swathes of melancholy
i have rarely found myself identifying so emotionally with the work of Hollywood royalty, but here i see the potential that ms coppola could quite soon outshine her illustrious father and her equally lauded cousin.
it is a little troubling to explain the qualities that elevated lot in translation for me, but the lead performances are not a bad place to start. at first i found the casting a little peculiar, bill murray as a hollywood action film star having a mid-life crisis and tying up the final pay days at the end of his career? not really an obvious choice.
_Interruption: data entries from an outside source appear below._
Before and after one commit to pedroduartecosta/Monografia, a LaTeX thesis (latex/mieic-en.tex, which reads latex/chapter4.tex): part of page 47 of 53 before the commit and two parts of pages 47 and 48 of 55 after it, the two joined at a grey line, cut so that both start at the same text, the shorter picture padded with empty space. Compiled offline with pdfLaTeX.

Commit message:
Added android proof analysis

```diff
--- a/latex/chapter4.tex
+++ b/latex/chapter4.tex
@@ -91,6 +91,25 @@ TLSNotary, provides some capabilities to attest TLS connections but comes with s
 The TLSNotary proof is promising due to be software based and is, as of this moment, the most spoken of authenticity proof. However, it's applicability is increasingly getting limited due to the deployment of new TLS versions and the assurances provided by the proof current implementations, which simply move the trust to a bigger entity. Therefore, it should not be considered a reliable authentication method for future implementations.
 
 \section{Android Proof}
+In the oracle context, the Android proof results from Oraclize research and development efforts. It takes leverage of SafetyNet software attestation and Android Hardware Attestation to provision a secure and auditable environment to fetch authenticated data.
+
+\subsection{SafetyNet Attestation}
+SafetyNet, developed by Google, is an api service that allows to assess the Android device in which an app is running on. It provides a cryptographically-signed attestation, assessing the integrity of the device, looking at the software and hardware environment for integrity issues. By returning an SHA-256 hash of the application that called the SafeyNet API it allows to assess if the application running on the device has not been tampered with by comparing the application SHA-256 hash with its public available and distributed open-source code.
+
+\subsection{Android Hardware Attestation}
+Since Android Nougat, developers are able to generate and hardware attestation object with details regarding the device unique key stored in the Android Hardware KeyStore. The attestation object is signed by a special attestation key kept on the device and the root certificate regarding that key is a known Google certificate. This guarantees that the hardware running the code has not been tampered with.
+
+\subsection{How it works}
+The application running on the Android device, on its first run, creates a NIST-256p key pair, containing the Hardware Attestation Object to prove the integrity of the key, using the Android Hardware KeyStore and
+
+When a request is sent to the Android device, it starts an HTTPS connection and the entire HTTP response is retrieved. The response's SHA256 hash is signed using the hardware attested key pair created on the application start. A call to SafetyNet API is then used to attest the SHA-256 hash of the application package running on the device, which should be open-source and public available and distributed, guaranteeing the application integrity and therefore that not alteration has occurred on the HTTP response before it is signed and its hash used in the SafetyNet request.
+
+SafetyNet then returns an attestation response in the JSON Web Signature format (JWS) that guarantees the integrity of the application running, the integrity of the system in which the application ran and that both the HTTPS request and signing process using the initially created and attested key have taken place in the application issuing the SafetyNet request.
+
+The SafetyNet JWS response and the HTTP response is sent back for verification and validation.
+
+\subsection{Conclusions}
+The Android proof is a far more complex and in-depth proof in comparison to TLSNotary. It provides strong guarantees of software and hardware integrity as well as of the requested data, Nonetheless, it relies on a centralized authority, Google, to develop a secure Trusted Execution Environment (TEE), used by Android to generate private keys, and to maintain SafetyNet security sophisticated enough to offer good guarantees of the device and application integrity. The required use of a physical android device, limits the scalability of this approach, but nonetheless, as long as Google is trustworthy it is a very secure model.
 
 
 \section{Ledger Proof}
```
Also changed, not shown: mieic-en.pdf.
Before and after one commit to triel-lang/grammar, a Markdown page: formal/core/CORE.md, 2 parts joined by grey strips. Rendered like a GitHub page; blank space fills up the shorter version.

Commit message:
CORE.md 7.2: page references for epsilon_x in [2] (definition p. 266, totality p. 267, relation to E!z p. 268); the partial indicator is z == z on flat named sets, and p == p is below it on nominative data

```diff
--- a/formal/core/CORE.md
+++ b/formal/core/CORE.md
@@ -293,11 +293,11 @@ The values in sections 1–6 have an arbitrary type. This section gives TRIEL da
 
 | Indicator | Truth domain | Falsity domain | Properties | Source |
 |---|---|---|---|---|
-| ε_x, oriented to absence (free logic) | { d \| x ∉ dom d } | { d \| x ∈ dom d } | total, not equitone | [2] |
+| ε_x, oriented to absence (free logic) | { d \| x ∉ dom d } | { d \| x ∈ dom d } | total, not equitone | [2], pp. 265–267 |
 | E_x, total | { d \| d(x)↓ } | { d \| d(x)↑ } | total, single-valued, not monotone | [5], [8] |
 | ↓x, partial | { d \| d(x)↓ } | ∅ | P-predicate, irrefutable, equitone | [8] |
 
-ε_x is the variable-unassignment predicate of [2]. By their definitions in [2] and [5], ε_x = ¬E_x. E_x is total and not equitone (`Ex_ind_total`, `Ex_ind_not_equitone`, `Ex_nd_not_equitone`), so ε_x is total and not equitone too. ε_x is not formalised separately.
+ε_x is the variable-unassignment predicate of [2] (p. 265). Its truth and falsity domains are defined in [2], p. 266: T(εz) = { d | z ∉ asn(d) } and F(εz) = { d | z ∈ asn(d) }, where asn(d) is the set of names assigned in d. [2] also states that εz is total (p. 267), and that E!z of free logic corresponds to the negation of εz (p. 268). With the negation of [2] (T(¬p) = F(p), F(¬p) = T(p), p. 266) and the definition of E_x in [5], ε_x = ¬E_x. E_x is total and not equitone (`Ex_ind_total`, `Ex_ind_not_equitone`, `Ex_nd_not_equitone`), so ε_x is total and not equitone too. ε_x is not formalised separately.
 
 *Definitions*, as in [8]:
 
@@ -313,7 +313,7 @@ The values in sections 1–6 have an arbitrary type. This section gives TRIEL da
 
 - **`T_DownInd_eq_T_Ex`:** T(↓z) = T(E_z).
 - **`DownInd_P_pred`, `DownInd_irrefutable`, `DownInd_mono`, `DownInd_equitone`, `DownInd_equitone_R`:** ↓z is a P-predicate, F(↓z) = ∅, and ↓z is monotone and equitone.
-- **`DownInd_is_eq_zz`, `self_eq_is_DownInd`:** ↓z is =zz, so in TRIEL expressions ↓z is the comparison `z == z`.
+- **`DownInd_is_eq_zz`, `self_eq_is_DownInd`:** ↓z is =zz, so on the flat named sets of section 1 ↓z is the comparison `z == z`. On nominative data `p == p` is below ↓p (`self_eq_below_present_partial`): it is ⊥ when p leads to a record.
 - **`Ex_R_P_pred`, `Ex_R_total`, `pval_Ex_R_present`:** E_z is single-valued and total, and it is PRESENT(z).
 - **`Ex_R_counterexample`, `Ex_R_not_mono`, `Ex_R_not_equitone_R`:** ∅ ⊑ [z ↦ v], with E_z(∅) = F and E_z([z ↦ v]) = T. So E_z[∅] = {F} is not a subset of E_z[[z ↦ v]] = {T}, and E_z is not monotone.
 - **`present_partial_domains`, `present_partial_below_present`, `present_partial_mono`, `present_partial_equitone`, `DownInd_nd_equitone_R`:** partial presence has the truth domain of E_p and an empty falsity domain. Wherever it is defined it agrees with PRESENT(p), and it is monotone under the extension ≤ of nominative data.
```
And scarlett johansson, well, seeing her as intellectual 20-year old isn't easy. but the effortlessness of the two leads belies an astonishingly accurate and sympathetic portrayal of the two characters. giovanni ribisi is as adaptable as ever and pulls off those astonishing sunglasses with surprising ease!
but coppola is not necessarily blessed, it seems she has teased the best bits of her location, her editor, her actors and her cinematographer because everything fits together beautifully and moves seamlessly from encounter to encounter. bill murray's expressions in the lap-dancing club, johansson's melancholic meanderings through beautiful japanese parks and buddhist temples were some of the highlights for me and the excellent choice of music did the imagery no harm whatsoever.
what finally won me over was the concept of it all. i find the idea of taking people out of their comfort zone and asking them to react to new surroundings or new cultures endlessly fascinating. in this case, it is two americans dropped in the most foreign of asian cultures and being isolated so that they must ask thequestions that appear to have been haunting them. but this is more than just a study, it is also the suggestion of something sad and something bautiful always going hand in hand. perhaps that, though everything seems wrong, there is hope in each other, there is hope in something with which we dont yet identify.
i can see that this won't appeal to every audience, it plays more arthouse than hollywood, more foreign film than american. but those are not criticisms for me and i had the pleasure of sitting back and immersing myself in the swathes of melancholy that seem to surrond the characters, like a humid, pervasive climate. i'm not sure if that counts as entertainment? but i certainly found it moving, and that, to me, is the mark of something wonderful indeed. i would recommend 'the unbearable lightness of being' as something evocative of similar emotions. it is certainly a marked improvement from 'the virgin suicides'.